Invalidating someones truth
However, rational people will actually say, "Christians are hypocrites and therefore what they are saying must be false.Therefore, there is no God." That is an error in logic called a non sequitur.We need to recognise that the idea of “personality disorders” is one that can distract us from the real questions that we need to ask to understand why someone is suffering, and what we can do to help. What does that say about our society, and our ideas of what men and women are supposed to be like? Why are relationships difficult, and what early experiences have set up such damaging ways of relating? For an overwhelming majority of patients, the difficulties which are labelled as “personality disorders” are a result of trauma.These traumas may be glaringly obvious ones such as childhood sexual abuse or bullying, or less immediately evident experiences such as having been raised in an environment where one was expected to live out the dreams and aspirations of a parent, or manage the emotional temperature of a family at the expense of developing one’s own separate pathway and secure sense of self.In the 90s, Winona Ryder’s character in bought the idea to a whole new audience.Throughout subsequent decades, up until today, numerous celebrities who have not fitted contemporary ideas of how women should behave have been slurred with the idea that they might have BPD.They derive from a time when personalities were more stable because people’s lives were more closely tied to the social bonds of a given local community, and when conformity was privileged.
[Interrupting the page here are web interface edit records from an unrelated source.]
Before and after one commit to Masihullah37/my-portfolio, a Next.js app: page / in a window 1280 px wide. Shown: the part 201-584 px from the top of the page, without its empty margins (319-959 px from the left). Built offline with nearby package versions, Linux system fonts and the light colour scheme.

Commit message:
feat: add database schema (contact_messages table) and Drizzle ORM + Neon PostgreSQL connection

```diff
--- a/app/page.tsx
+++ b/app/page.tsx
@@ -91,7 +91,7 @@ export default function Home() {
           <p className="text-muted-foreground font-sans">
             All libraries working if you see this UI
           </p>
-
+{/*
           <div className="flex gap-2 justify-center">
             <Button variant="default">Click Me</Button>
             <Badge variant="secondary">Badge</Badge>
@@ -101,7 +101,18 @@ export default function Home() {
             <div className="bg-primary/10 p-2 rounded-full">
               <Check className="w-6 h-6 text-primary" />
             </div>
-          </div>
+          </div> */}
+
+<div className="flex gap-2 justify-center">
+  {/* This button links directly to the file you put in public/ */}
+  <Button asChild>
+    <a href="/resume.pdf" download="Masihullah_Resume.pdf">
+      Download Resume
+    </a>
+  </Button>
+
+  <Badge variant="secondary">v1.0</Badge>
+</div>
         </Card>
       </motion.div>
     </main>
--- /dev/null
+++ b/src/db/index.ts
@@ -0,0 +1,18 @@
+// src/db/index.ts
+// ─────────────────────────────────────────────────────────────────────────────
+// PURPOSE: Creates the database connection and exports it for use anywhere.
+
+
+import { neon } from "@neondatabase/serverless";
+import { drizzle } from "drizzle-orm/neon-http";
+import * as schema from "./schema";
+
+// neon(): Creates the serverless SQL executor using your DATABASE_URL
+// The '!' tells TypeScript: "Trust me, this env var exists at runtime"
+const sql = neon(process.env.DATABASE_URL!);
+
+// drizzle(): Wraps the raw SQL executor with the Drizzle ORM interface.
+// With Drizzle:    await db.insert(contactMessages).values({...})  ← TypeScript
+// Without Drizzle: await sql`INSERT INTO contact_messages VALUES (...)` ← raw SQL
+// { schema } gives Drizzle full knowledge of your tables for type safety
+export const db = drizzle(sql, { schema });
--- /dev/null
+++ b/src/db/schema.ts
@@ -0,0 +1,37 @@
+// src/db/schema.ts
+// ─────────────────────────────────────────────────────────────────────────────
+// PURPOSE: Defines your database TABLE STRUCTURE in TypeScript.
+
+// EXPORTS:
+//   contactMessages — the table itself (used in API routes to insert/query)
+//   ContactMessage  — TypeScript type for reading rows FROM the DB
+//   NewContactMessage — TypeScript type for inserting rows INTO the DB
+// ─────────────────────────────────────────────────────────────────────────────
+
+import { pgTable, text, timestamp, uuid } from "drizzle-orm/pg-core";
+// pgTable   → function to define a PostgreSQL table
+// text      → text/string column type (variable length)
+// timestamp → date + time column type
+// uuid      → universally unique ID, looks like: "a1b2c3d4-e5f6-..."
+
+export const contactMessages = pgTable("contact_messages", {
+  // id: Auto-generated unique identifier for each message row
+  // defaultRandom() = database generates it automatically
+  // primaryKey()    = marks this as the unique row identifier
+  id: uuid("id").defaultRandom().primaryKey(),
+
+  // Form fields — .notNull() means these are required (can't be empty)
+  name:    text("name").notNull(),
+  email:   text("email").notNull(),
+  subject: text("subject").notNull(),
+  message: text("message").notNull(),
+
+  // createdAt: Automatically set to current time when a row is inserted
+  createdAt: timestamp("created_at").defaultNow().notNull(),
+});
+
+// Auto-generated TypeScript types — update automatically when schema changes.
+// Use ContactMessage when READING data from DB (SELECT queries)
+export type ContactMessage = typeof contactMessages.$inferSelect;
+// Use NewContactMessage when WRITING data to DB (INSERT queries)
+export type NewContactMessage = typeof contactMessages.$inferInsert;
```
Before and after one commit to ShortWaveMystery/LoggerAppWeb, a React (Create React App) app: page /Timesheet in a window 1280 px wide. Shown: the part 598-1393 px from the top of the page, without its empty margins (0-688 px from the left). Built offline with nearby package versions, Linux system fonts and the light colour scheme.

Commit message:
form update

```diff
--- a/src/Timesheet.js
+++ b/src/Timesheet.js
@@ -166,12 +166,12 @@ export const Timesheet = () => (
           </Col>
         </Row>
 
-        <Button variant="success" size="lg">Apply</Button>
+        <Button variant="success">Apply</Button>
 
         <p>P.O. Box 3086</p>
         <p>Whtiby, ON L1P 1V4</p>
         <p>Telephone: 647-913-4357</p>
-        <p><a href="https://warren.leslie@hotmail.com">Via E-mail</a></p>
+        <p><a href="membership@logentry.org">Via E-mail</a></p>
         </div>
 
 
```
Accordingly, all the subtypes of “personality disorder” will pretty much definitely be dumped in the forthcoming version of the ICD – the diagnostic bible we use in Europe.
Enter most personality disorder services as a patient today and one would think one has an affliction for life, despite robust evidence that more than 50 per cent of people diagnosed with BPD, for example, no longer meet the criteria after five years.
Being super messed up and at times destructive for a few years is a passing stage for many of us in early adulthood.
What Christians are most often heard saying is this, "You ought not to sin." And this means different things depending on to whom it's directed.
What an atheist thinks he hears is this: "You are a bad person unlike me who is a good person." If this was what was truly said then hypocrite is a worthy label.Let’s reject the ideology of “personality disorder” and, instead further cultivate a culture that celebrates difference, and that proffers frameworks of understanding significant distress that do not redouble trauma. Let's say I was standing in front of you smoking a cigarette and said, "Smoking is bad for you!It is an inference or conclusion that does not follow from the premises or evidence; a statement that does not follow logically from what preceded it. If a Christian says to you, "You should be like me; a perfect person who does no wrong." Then yes, that Christian is a hypocrite.